    Scalise, J. J., M. J. Codsi, J. Bryan, and J. P. Iannotti. The three-dimensional glenoid vault model can estimate normal glenoid version in osteoarthritis. J. Shoulder Elbow Surg. 17:487–491, 2008.CrossRefGoogle Scholar
  57. 57.
    Seidl, A. J., G. R. Williams, and P. Boileau. Challenges in reverse shoulder arthroplasty: addressing glenoid bone loss. Orthopedics 39:14–23, 2016.CrossRefGoogle Scholar
  58. 58.
    Singh, J. A., J. W. Sperling, and R. H. Cofield. Revision surgery following total shoulder arthroplasty: analysis of 2588 shoulders over three decades (1976 to 2008). J. Bone Joint Surg. Br. 93:1513–1517, 2011.CrossRefGoogle Scholar
  59. 59.
    Suwarganda, E. K., L. E. Diamond, D. G. Lloyd, T. F. Besier, J. Zhang, B. A. Killen, T. N. Savage, and D. J. Saxby. Minimal medical imaging can accurately reconstruct geometric bone models for musculoskeletal models. PLoS ONE 14:e0205628, 2019.CrossRefGoogle Scholar
  60. 60.
    Terrier, A., J. Ston, X. Larrea, and A. Farron. Measurements of three-dimensional glenoid erosion when planning the prosthetic replacement of osteoarthritic shoulders. Bone Joint J. 96:513–518, 2014.CrossRefGoogle Scholar
  61. 61.
    Vlachopoulos, L., M. Luthi, F. Carrillo, C. Gerber, G. Szekely, and P. Furnstahl. Restoration of the patient-specific anatomy of the proximal and distal parts of the humerus: statistical shape modeling versus contralateral registration method. J. Bone Joint Surg. Am. 100:e50, 2018.CrossRefGoogle Scholar
  62. 62.
    Walch, G., R. Badet, A. Boulahia, and A. Khoury. Morphologic study of the glenoid in primary glenohumeral osteoarthritis. J. Arthroplasty 14:756–760, 1999.CrossRefGoogle Scholar
  63. 63.
    Walch, G., T. B. Edwards, A. Boulahia, P. Boileau, D. Mole, and P. Adeleine. The influence of glenohumeral prosthetic mismatch on glenoid radiolucent lines: results of a multicenter study. J. Bone Joint Surg. Am. 84:2186–2191, 2002.CrossRefGoogle Scholar
  64. 64.
    Weishaupt, D., M. Zanetti, R. W. Nyffeler, C. Gerber, and J. Hodler. Posterior glenoid rim deficiency in recurrent (atraumatic) posterior shoulder instability. Skeletal Radiol. 29:204–210, 2000.CrossRefGoogle Scholar
  65. 65.
    Yang, Y. M., D. Rueckert, and A. M. Bull. Predicting the shapes of bones at a joint: application to the shoulder. Comput. Methods Biomech. Biomed. Eng. 11:19–30, 2008.CrossRefGoogle Scholar

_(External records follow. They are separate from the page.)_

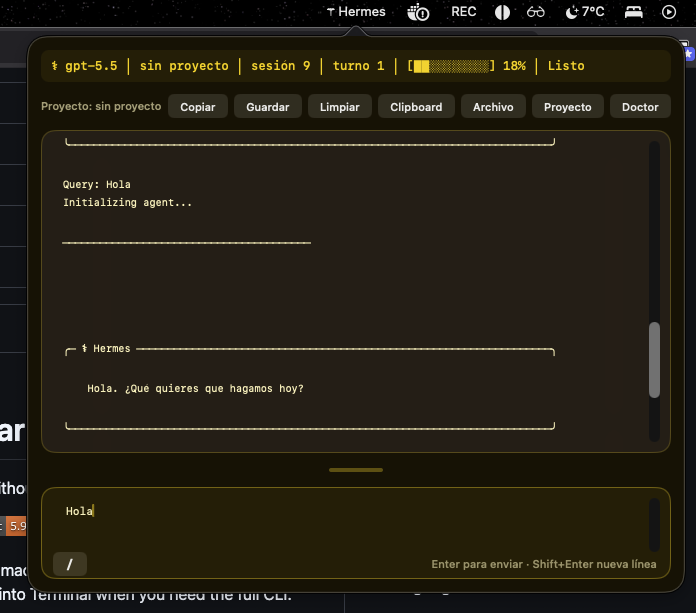
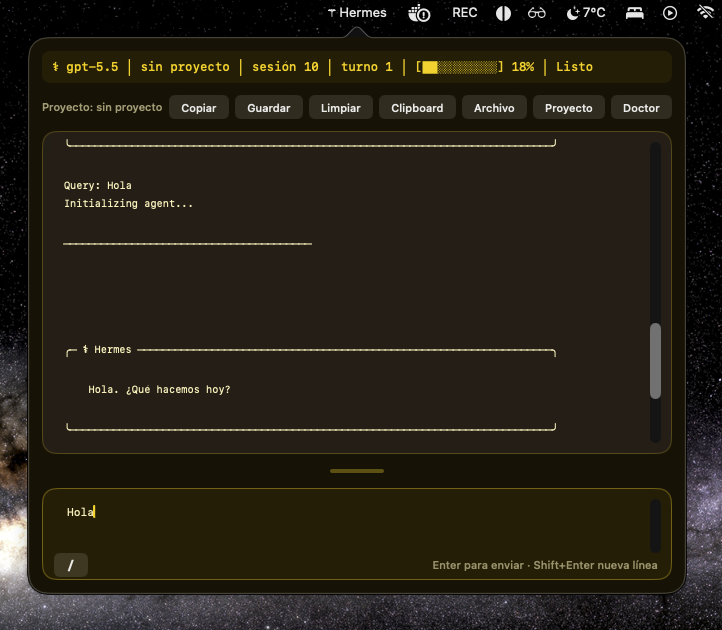
Update README screenshot

diff --git a/README.md b/README.md
@@ -28,7 +28,7 @@ Built for people who live in agents all day and want the fast path: click, ask, 
 ## Preview
 
 <p align="center">
-  <img src="assets/hermes-agent-bar-screenshot.png" alt="Hermes Agent Bar macOS popover" width="696">
+  <img src="assets/hermes-agent-bar-screenshot.png" alt="Hermes Agent Bar macOS popover" width="722">
 </p>
 
 ## Requirements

Copyright information

© Biomedical Engineering Society 2019

Authors and Affiliations

  1. 1.Laboratory for Medical Information Processing (LaTIM)INSERM, UMR1101Brest Cedex - 3France
  2. 2.Department of Image and Information TreatmentIMT AtlantiqueBrestFrance
  3. 3.CHRU de Brest, Hôpital MorvanBrestFrance
  4. 4.Université de Bretagne Occidentale (UBO)BrestFrance
  5. 5.Division of Biomedical EngineeringUniversity of Cape TownCape TownSouth Africa

Personalised recommendations